The chainset is a Rotor Flow with NoQ, meaning that the rings are round and not ovalised. However, there is the option to add Q-rings to the Rotor cranks if you want to. The Rotor Flow cranks suggest that no stone has been left unturned in the hope for aero gains. Rotor claim that the Flow cranks can give a 26.4 second advantage when averaging 200W over 180km. For those amongst you who are not regular players of Countdown, that is 0.14 seconds per kilometre. Marginal gains!
S-FLEX seat post and Bio Fibre Dampening
According to Merida, the Reacto is marginally less aerodynamic than the Cervelo S5 at 45kph, 0.94% to be precise. However they claim that the Reacto is a superior package owing to its much greater comfort and flex. The S5 has been critised in the past for having a harsh ride and this is a common flaw in aero road bikes.
The added comfort is claimed to come from a number of technologies. Firstly there is the S-Flex seat post. The rubber insert is designed to compress and flex, taking the buzz out of the road. The idea is that by allowing flex here, it does not compromise bottom bracket stiffness. The carbon layup also features natural flax fibres. Merida have found that inclusion of flax fibres in the carbon structure of the seat, chain stays and fork blades reduces high-frequency vibrations. We look forward to seeing how the Reacto Team-E performs in this regard.
The seat clamp is also neatly integrated into the top tube, to further add to the aero credentials of this frame. All the cables are integrated and the strange silver object under the handle bars is the quick release for the rear brake. Incase you were wondering the Di2 battery is neatly hidden inside the seat post.

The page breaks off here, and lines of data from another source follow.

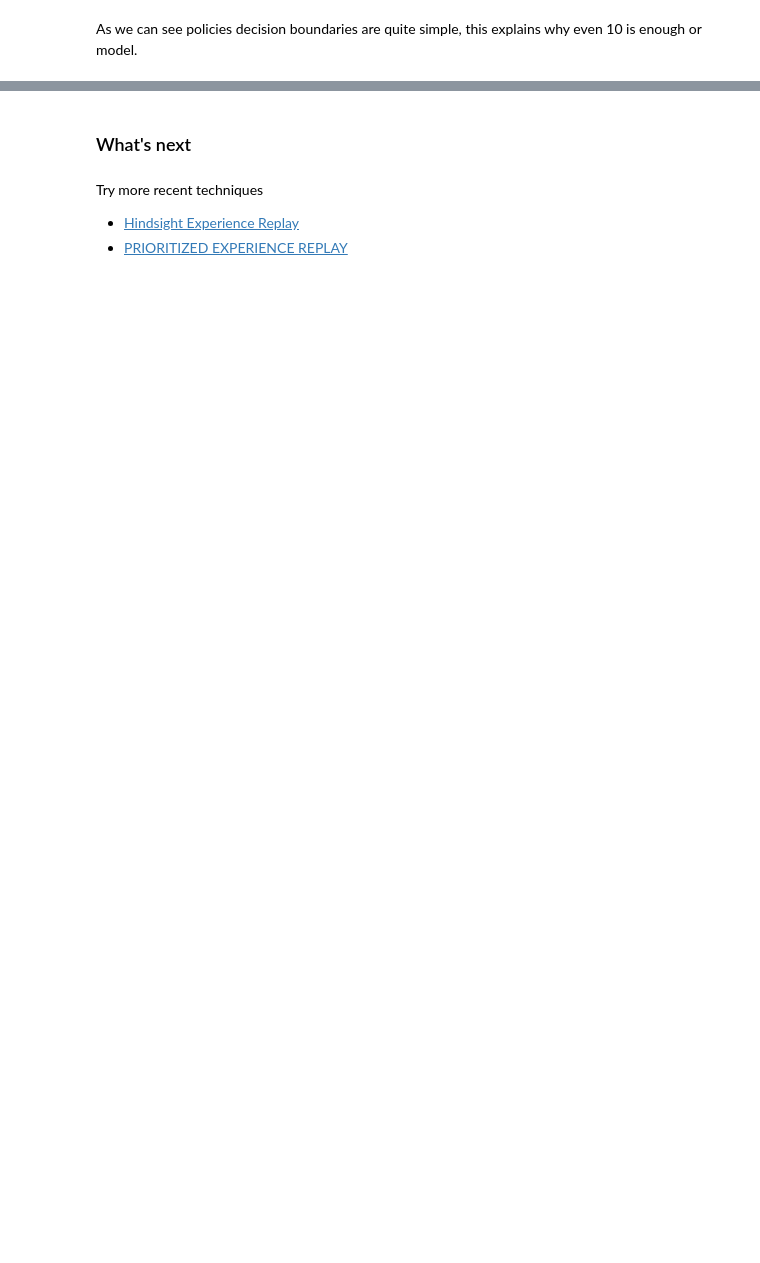
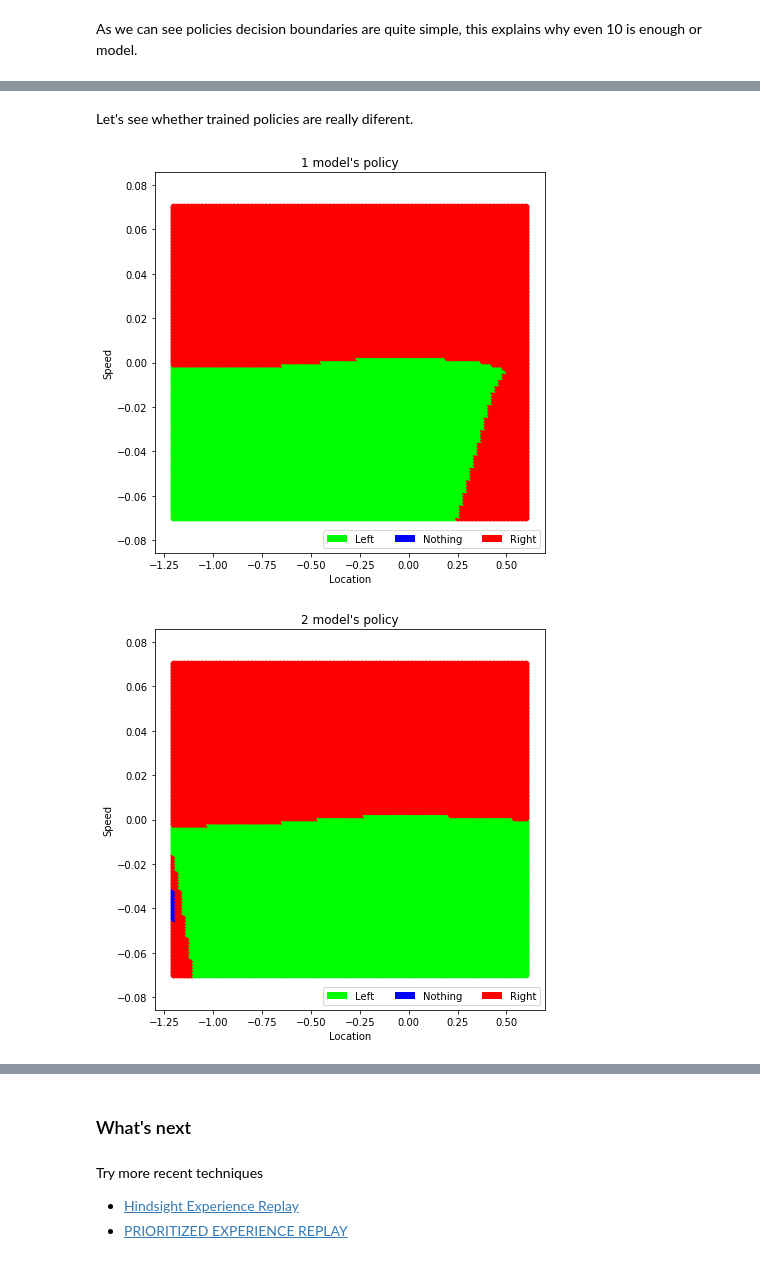
Before and after one commit to oganesManasian/DeepRL-Mountain-car, a Jupyter notebook: Mountain car DQN.ipynb, the cells around one changed output, grey strips where cells are left out. Cells and saved outputs as stored; diff of their text form; code cells hidden in the pictures; blank space fills up the shorter version.

```diff
--- a/Mountain car DQN.ipynb
+++ b/Mountain car DQN.ipynb
@@ -401,7 +418,7 @@ def plot_loss(losses, title, fixed_model_update=1000):
     plt.show()
 # %%
 def visualize_policy(model, N=100, title=None):
-    """Visualise policy of model for Mountain car"""
+    """Visualise policy of model (ensemble) for Mountain car"""
     loc_max, speed_max = env.observation_space.high
     loc_min, speed_min = env.observation_space.low
     locs = np.linspace(loc_min, loc_max, N)
@@ -409,7 +426,10 @@ def visualize_policy(model, N=100, title=None):
     locs, speeds = np.meshgrid(locs, speeds)
     locs, speeds = locs.flatten(), speeds.flatten()
 
-    policy_map = [greedy_action(model, (loc, speed)) for (loc, speed) in zip(locs, speeds)]
+    if isinstance(model, list): # Ensemble of models
+        policy_map = [greedy_action_ensemble(model, (loc, speed)) for (loc, speed) in zip(locs, speeds)]
+    else:
+        policy_map = [greedy_action(model, (loc, speed)) for (loc, speed) in zip(locs, speeds)]
 
     colors = {0:'lime',1:'blue',2:'red'}
     policy_colors = [colors[policy] for policy in policy_map]
@@ -607,7 +627,8 @@ best_model, _, losses = train(nn.functional.mse_loss,
                               calc_reward_kinetic_v2,
                               0.01,
                               init_weights_default,
-                              time_max=50000)
+                              time_max=100000,
+                              eps_max=0.9)
 # %% [output]
 [interactive output not drawn]
 # %%
@@ -623,0 +655,12 @@ As we can see policies decision boundaries are quite simple, this explains why e
+# %%
+ensemble_size = 10
+ensemble = []
+
+for _ in range(ensemble_size):
+    best_model, _, _ = train(nn.functional.mse_loss,
+                              calc_reward_kinetic_v2,
+                              0.01,
+                              init_weights_default,
+                              time_max=50000,
+                              eps_max=0.9)
+    ensemble.append(best_model)
@@ -623,0 +678,8 @@ As we can see policies decision boundaries are quite simple, this explains why e
+# %% [markdown]
+Let's see whether trained policies are really diferent.
+# %%
+for i in range(ensemble_size):
+    visualize_policy(ensemble[i], title=str(i + 1))
+# %% [output]
+[figure, added]
+[figure, added]
```
Also changed, not shown: parts of 30 cells of this notebook.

The geometry of this bike is aggressive. The top tube is long and will encourage the rider to adopt a low and aero position. Our size 54cm test bike comes up large and is similar to a 56cm frame in many other bikes. The stack is 559mm and the reach is 400mm. By comparison, the reach in a 54cm Specialized Venge is 386mm. The geometry suggests this is an out and out race machine and at the time of writing, there are only limited sizes available – 52cm, 54cm, 56cm.
Our size 54cm tips the Cycling Weekly scales at 7.54 kg without pedals. Considering the UCI weight limit is 6.8kg, we will investigate to see if this is achievable with a lighter pair of tubular wheels and with a carbon railed saddle. The wheels certainly add quite a lot of weight, with the bike weighing an impressive 4.76kg without the Fulcrum wheels. We think this is very respectable for an aero bike.
We were not too sure about the Lampre colour scheme when we first saw photos of this bike, but having seen it in the flesh we can testify that it definitely looks better in real life. In a world dominated by matte black, the flashes of exotic colour are refreshing. We really look forward to putting the Reacto Evo Team E through its paces and seeing what this machine is capable of. One of the big questions we hope to answer is are you better off purchasing the £3500 Reacto and having £3500 to spend on upgrades, or just purchasing this one at £7000?
Stay tuned for a full review coming soon…
For more information head over to Merida.